- Hungarian National Socialist Party
Part of a series on Nazism Category · Portal
The Hungarian National Socialist Party (Hungarian: Nemzeti Szociálista Magyar Munkás Párt, literally "National Socialist Hungarian Workers' Party") was a political epithet adopted by a number of minor Nazi parties in Hungary before the Second World War.
Early National Socialist groups
The initial HNSP was organised in the 1920s, but did not gain any influence. Nevertheless this incarnation of the party carried on into the 1930s.
A second group, the National Socialist Party of Work, was founded by Zoltán Böszörmény in 1931. The movement soon became known as the Scythe Cross due to its party emblem. The Scythe Cross was fairly small, but it was the first fascist movement in Hungary to directly call for land and social reform for peasants. Many fascist movements afterward, including the Arrow Cross Party, followed this example and gained rural support.

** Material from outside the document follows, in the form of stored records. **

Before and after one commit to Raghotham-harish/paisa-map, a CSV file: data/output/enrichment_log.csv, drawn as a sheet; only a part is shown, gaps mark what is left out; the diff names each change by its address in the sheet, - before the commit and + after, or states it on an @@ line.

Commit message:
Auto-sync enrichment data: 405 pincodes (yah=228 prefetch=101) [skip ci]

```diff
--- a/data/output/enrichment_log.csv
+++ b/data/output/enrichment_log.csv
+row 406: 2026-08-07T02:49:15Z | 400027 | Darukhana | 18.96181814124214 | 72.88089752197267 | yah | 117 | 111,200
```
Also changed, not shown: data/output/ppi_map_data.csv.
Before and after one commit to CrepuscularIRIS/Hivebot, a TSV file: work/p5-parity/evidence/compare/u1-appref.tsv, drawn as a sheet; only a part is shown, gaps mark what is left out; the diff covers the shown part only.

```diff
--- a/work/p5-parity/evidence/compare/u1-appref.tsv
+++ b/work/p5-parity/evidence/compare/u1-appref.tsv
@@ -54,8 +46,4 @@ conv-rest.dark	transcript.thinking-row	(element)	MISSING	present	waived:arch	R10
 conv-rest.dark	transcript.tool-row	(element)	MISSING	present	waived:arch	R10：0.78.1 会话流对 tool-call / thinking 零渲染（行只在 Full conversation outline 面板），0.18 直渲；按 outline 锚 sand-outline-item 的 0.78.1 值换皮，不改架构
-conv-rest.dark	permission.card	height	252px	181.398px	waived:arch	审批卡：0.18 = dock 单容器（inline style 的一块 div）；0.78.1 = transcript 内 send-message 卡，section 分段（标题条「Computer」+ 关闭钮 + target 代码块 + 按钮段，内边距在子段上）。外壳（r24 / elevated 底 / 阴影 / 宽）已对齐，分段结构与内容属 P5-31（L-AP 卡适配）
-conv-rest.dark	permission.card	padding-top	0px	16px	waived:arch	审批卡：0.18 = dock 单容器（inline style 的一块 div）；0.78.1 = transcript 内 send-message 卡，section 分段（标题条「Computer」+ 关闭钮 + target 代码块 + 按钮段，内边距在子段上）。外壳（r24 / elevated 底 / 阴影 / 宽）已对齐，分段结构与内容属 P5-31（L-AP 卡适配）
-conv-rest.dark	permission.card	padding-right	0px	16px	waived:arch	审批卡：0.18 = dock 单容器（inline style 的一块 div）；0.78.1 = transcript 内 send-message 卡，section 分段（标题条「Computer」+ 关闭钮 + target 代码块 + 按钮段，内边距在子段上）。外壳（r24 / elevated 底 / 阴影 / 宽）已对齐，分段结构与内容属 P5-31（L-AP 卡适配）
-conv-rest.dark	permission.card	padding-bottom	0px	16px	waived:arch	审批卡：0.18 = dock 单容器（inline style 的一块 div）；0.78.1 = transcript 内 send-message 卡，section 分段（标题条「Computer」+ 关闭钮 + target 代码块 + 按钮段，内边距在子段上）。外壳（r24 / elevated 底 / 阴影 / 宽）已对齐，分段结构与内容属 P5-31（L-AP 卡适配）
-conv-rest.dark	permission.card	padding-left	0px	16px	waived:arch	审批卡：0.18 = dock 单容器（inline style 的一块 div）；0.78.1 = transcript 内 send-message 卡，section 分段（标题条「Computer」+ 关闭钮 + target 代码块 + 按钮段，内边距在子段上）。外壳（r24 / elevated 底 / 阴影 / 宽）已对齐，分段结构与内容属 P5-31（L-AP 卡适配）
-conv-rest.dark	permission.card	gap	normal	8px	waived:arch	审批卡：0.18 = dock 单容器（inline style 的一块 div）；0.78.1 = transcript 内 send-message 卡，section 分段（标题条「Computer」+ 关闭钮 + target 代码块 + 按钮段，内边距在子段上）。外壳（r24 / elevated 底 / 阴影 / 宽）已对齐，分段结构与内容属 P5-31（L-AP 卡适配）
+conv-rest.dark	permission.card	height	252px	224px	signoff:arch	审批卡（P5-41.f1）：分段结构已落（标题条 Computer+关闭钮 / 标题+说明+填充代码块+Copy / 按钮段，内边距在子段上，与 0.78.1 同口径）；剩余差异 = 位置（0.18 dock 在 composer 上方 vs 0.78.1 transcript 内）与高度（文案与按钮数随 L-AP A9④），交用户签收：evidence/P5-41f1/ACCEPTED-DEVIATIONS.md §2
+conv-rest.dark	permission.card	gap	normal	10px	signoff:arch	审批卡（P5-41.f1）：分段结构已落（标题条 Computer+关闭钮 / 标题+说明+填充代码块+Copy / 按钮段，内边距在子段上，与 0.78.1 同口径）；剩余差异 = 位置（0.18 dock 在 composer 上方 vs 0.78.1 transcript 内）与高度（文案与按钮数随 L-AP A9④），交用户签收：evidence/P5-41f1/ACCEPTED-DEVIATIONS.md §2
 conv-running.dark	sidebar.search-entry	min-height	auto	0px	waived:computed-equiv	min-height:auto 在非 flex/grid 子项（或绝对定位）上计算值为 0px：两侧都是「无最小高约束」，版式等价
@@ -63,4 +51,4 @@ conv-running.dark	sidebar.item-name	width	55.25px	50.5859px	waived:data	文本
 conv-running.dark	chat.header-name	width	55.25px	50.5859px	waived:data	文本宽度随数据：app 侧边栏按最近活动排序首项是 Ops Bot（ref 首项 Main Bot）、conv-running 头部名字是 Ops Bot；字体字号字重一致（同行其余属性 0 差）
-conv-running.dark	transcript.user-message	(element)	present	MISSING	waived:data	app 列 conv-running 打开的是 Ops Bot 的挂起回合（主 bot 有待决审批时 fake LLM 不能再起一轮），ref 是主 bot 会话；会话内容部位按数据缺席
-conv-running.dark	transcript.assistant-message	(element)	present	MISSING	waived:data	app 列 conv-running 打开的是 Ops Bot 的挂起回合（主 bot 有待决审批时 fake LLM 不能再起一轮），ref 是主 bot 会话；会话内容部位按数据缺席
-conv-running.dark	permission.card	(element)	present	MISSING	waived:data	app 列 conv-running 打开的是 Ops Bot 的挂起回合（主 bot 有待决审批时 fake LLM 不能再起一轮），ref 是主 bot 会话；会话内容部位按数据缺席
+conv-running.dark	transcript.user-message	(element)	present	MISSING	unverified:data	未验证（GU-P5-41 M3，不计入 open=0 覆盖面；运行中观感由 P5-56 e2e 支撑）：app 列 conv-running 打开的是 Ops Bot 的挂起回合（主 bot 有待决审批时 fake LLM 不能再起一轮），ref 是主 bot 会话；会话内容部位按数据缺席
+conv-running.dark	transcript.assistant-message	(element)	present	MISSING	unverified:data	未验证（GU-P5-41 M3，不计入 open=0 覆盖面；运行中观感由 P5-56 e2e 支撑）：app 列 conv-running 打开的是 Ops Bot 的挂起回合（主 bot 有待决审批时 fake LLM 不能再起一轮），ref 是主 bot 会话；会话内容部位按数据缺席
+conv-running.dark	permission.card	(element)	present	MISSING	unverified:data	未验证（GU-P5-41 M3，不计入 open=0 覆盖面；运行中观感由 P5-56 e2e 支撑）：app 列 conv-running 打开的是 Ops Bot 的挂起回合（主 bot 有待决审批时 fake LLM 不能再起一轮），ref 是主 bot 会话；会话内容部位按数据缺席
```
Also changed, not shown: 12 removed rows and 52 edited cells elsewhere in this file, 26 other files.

The Hungarian National Socialist Agricultural Labourers’ and Workers’ Party (HNSALWP) was formed in 1933 as a splinter group from the Smallholders Party under Zoltán Meskó. This party appealed specifically to landless peasants. Before long it subsumed the original HNSP and its followers became known as the Greenshirts for their distinctive uniforms. They also adopted the Arrow Cross as their symbol.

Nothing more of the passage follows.